Web page revision data
----
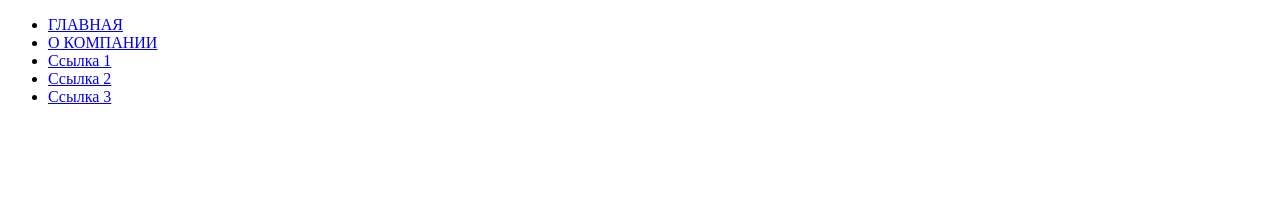
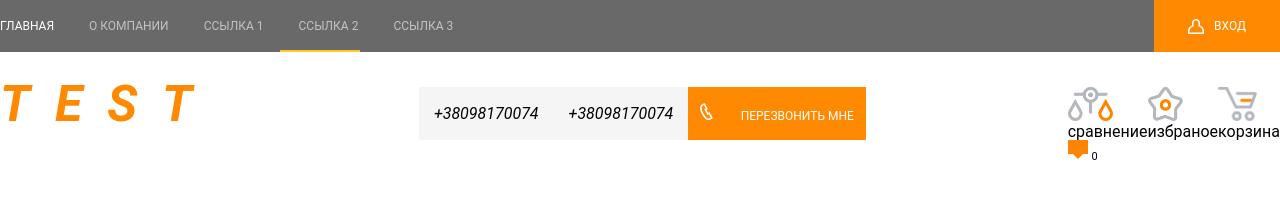
Before and after one commit to SynytcaEvgen/WEZOM_test, a plain HTML site: page index.html in a window 1280 px wide. Drawn offline with Linux system fonts and the light colour scheme.

Commit message:
day commit

```diff
--- a/assets/style/main.css
+++ b/assets/style/main.css
@@ -0,0 +1,358 @@
+/* Reset start */
+
+.display {
+  display: block;
+}
+
+* {
+  -webkit-box-sizing: border-box;
+  box-sizing: border-box;
+  margin: 0;
+  padding: 0;
+  font: inherit;
+}
+
+article,
+aside,
+details,
+figcaption,
+figure,
+footer,
+header,
+hgroup,
+main,
+nav,
+section,
+summary {
+  display: block;
+}
+
+audio,
+canvas,
+progress,
+video {
+  display: inline-block;
+  vertical-align: baseline;
+}
+
+audio:not([controls]) {
+  display: none;
+  height: 0;
+}
+
+[hidden],
+template {
+  display: none;
+}
+
+html {
+  font-family: "Roboto", sans-serif;
+  -ms-text-size-adjust: 100%;
+  -webkit-text-size-adjust: 100%;
+  -webkit-tap-highlight-color: transparent;
+  -webkit-focus-ring-color: rgba(255, 255, 255, 0);
+  cursor: default;
+}
+
+body {
+  font-size: 100%;
+  line-height: 1;
+  -moz-osx-font-smoothing: grayscale;
+  -webkit-font-smoothing: antialiased;
+  position: relative;
+}
+
+a {
+  background: transparent;
+  text-decoration: none;
+  color: inherit;
+}
+
+a:focus,
+a:hover {
+  color: inherit;
+  text-decoration: none;
+}
+
+:active,
+:focus,
+:hover {
+  outline: none;
+}
+
+hr {
+  -webkit-box-sizing: content-box;
+  box-sizing: content-box;
+  height: 0;
+}
+
+ol,
+ul {
+  list-style: none;
+}
+
+pre {
+  white-space: pre-wrap;
+  -moz-tab-size: 4;
+  -o-tab-size: 4;
+  tab-size: 4;
+}
+
+q {
+  quotes: "\201C""\201D""\2018""\2019";
+}
+
+img {
+  border: none;
+}
+
+svg:not(:root) {
+  overflow: hidden;
+}
+
+button,
+input {
+  line-height: normal;
+}
+
+button,
+select {
+  text-transform: none;
+}
+
+button {
+  overflow: visible;
+  border: none;
+  text-align: center;
+  text-decoration: none;
+  display: inline-block;
+  border-radius: 0;
+}
+
+button,
+html input[type="button"],
+input[type="reset"],
+input[type="submit"] {
+  -webkit-appearance: button;
+  cursor: pointer;
+}
+
+button[disabled],
+html input[disabled] {
+  cursor: default;
+}
+
+input[type="checkbox"],
+input[type="radio"] {
+  -webkit-box-sizing: border-box;
+  box-sizing: border-box;
+}
+
+input[type="number"]::-webkit-inner-spin-button,
+input[type="number"]::-webkit-outer-spin-button {
+  height: auto;
+}
+
+input[type="search"] {
+  -webkit-appearance: textfield;
+  -webkit-box-sizing: content-box;
+  box-sizing: content-box;
+}
+
+input[type="search"]::-webkit-search-cancel-button,
+input[type="search"]::-webkit-search-decoration {
+  -webkit-appearance: none;
+}
+
+button::-moz-focus-inner,
+input::-moz-focus-inner {
+  padding: 0;
+  border: none;
+}
+
+textarea {
+  overflow: auto;
+  vertical-align: top;
+}
+
+button,
+input,
+select[multiple],
+textarea {
+  background-image: none;
+}
+
+input,
+select,
+textarea {
+  border-radius: 0;
+  -webkit-box-shadow: none;
+  box-shadow: none;
+}
+
+input,
+textarea {
+  -webkit-user-select: text;
+  -moz-user-select: text;
+  -ms-user-select: text;
+  user-select: text;
+  resize: none;
+}
+
+[placeholder]::-webkit-input-placeholder {
+  -webkit-transition: all 0.2s ease;
+  transition: all 0.2s ease;
+}
+
+[placeholder]:-moz-placeholder,
+[placeholder]::-moz-placeholder {
+  -webkit-transition: all 0.2s ease;
+  transition: all 0.2s ease;
+}
+
+[placeholder]:-ms-input-placeholder {
+  -webkit-transition: all 0.2s ease;
+  transition: all 0.2s ease;
+}
+
+[placeholder]:focus::-webkit-input-placeholder {
+  color: transparent;
+}
+
+[placeholder]:focus:-moz-placeholder,
+[placeholder]:focus::-moz-placeholder {
+  color: transparent;
+}
+
+[placeholder]:focus:-ms-input-placeholder {
+  color: transparent;
+}
+
+table {
+  border-spacing: 0;
+  border-collapse: collapse;
+}
+
+/* Reset end */
+/* Header start */
+.head-wrap {
+  background-color: #696969;
+  position: relative;
+}
+.flex-wrapper {
+  display: flex;
+  justify-content: space-between;
+  align-items: stretch;
+}
+.main-wrapper {
+  max-width: 1360px;
+  margin: 0 auto;
+}
+.menu-main {
+  display: flex;
+}
+.nav-bar {
+  font-size: ;
+}
+.menu-link {
+  margin-right: 35px;
+  font-size: 12px;
+  text-transform: uppercase;
+  color: #c2c2c2;
+  padding: 20px 0px;
+  transition: 0.25s ease-in-out;
+}
+.menu-link:hover {
+  color: #ffffff;
+}
+.select-menu {
+  color: #ffffff;
+}
+.btn-accent {
+  background: #ffc925;
+  position: absolute;
+  width: 80px;
+  height: 2px;
+  bottom: 0;
+  left: 280px;
+  transition: 0.8s ease-in-out;
+}
+.button-profile {
+  background-color: #ff8900;
+  display: flex;
+  align-items: center;
+  transition: 0.5s ease-in-out;
+}
+.button-profile:hover {
+  background: #d36f00;
+}
+.button-profile > img {
+  height: 15px;
+  margin-left: 34px;
+}
+.button-profile > p {
+  font-size: 12px;
+  text-transform: uppercase;
+  font-stretch: ultra-condensed;
+  color: #ffffff;
+  padding-right: 34px;
+  padding-left: 10px;
+}
+.head-line {
+  margin-top: 35px;
+  display: flex;
+  justify-content: space-between;
+}
+.logo {
+  font-size: 50px;
+  font-style: italic;
+  font-weight: 600;
+  letter-spacing: 25px;
+  color: #ff8900;
+  line-height: 0.7;
+}
+.number-phone {
+  background: #f5f5f5;
+  display: flex;
+  align-items: center;
+}
+.number-phone > span {
+  font-size: 16px;
+  font-style: italic;
+  padding-left: 15px;
+  padding-right: 15px;
+}
+.phone-wrap {
+  display: flex;
+  justify-content: space-between;
+  align-items: stretch;
+}
+.callback-button {
+  background: #ff8900;
+}
+.callback-button > img {
+  height: 17px;
+  padding: 0px 12px;
+}
+.callback-button > span {
+  color: #ffff;
+  text-transform: uppercase;
+  font-size: 12px;
+  padding: 0px 12px;
+}
+.cfb-wrapper {
+  display: flex;
+  justify-content: space-between;
+}
+.cfb-wrapper > div > img {
+  height: 34px;
+}
+.cfb-wrapper > div {
+  position: relative;
+}
+.quantity-select {
+  position: absolute;
+}
+.quantity-select > span {
+  font-size: 11px;
+}
--- a/index.html
+++ b/index.html
@@ -3,52 +3,83 @@
   <head>
     <meta charset="UTF-8" />
     <meta name="viewport" content="width=device-width, initial-scale=1.0" />
-    <link rel="shortcut icon" href="./assets/Image/icon/favicon.png" type="image/png" />
+    <link
+      rel="shortcut icon"
+      href="./assets/Image/icon/favicon.png"
+      type="image/png"
+    />
     <link rel="stylesheet" href="./assets/style/main.css" />
     <link rel="stylesheet" href="./assets/style/media.css" />
-    <script src="./assets/js/slider.js"></script>
-    <script src="./assets/js/movie_loader.js"></script>
+    <script src="./assets/js/validator.js"></script>
+    <script src="./assets/js/popup.js"></script>
     <title>Test_auto_shop</title>
   </head>
   <body>
-
     <!--Header start-->
     <div class="header-wrapper">
-
       <!--Head site start-->
       <header class="header">
-      <div class="logo">
-
-      </div>
+        <div class="head-wrap">
+          <div class="main-wrapper flex-wrapper">
             <nav class="nav-bar">
               <ul class="menu-main">
-          <li class="menu-link"><a href="#">ГЛАВНАЯ</a></li>
-          <li class="menu-link"><a href="#">О КОМПАНИИ</a></li>
-          <li class="menu-link"><a href="#">Ссылка 1</a></li>
-          <li class="menu-link"><a href="#">Ссылка 2</a></li>
-          <li class="menu-link"><a href="#">Ссылка 3</a></li>
+                <li class="menu-link select-menu"><a href="#">главная</a></li>
+                <li class="menu-link"><a href="#">о компании</a></li>
+                <li class="menu-link"><a href="#">ссылка 1</a></li>
+                <li class="menu-link"><a href="#">ссылка 2</a></li>
+                <li class="menu-link"><a href="#">ссылка 3</a></li>
               </ul>
             </nav>
+            <button class="button-profile">
+                <img src="./assets/image/icon/profile.png" alt="" />
+                <p>вход</p>
+              </a>
+            </button>
+          </div>
+          <div class="btn-accent"></div>
+        </div>
+        <div class="head-line main-wrapper">
+          <div class="logo"><p>TEST</p></div>
+          <div class="phone-wrap">
+            <div class="number-phone">
+              <span>+38098170074</span>
+              <span>+38098170074</span>
+            </div>
+            <button class="callback-button">
+              <img src="./assets/image/icon/phone.png" alt="phone" />
+              <span>перезвонить мне</span>
+            </button>
+          </div>
+          <div class="cfb-wrapper">
+            <div class="compare">
+              <img src="./assets/image/icon/Compare.png" alt="comper" />
+              <p>cравнение</p>
+              <div class="quantity-select">
+                <img src="./assets/image/icon/digits bg.png" alt="select">
+                <span>0</span>
+              </div>
+            </div>
+            <div class="favorit">
+              <img src="./assets/image/icon/Favorit.png" alt="favorit" />
+              <p>избраное</p>
+            </div>
+            <div class="backet">
+              <img src="./assets/image/icon/Backet.png" alt="backet" />
+              <p>корзина</p>
+            </div>
+          </div>
+        </div>
       </header>
       <!--Head site end-->
-
-
     </div>
     <!--Header end-->
 
-
     <!--Content start-->
-    <div class="content-container">
-
-
-    </div>
+    <div class="content-container"></div>
     <!--Content end-->
 
     <!--Footer start-->
-    <footer class="footer">
-
-    </footer>
+    <footer class="footer"></footer>
     <!--Footer end-->
-
   </body>
 </html>
```
Also changed, not shown: assets/image/icon/Backet.png (added), assets/image/icon/Compare.png (added), assets/image/icon/Favorit.png (added), assets/image/icon/digits bg.png (added), assets/image/icon/favicon.png, assets/image/icon/phone.png (added), assets/image/icon/profile.png (added), 3 other files. Lines whose indentation alone changed are shown as unchanged.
----
* WHAT YOU ARE ASKED TO DO: Show the lines above with "start".

* EXERCISE OUTPUT:
+/* Reset start */
+/* Header start */
     <!--Header start-->
       <!--Head site start-->
     <!--Content start-->
     <!--Footer start-->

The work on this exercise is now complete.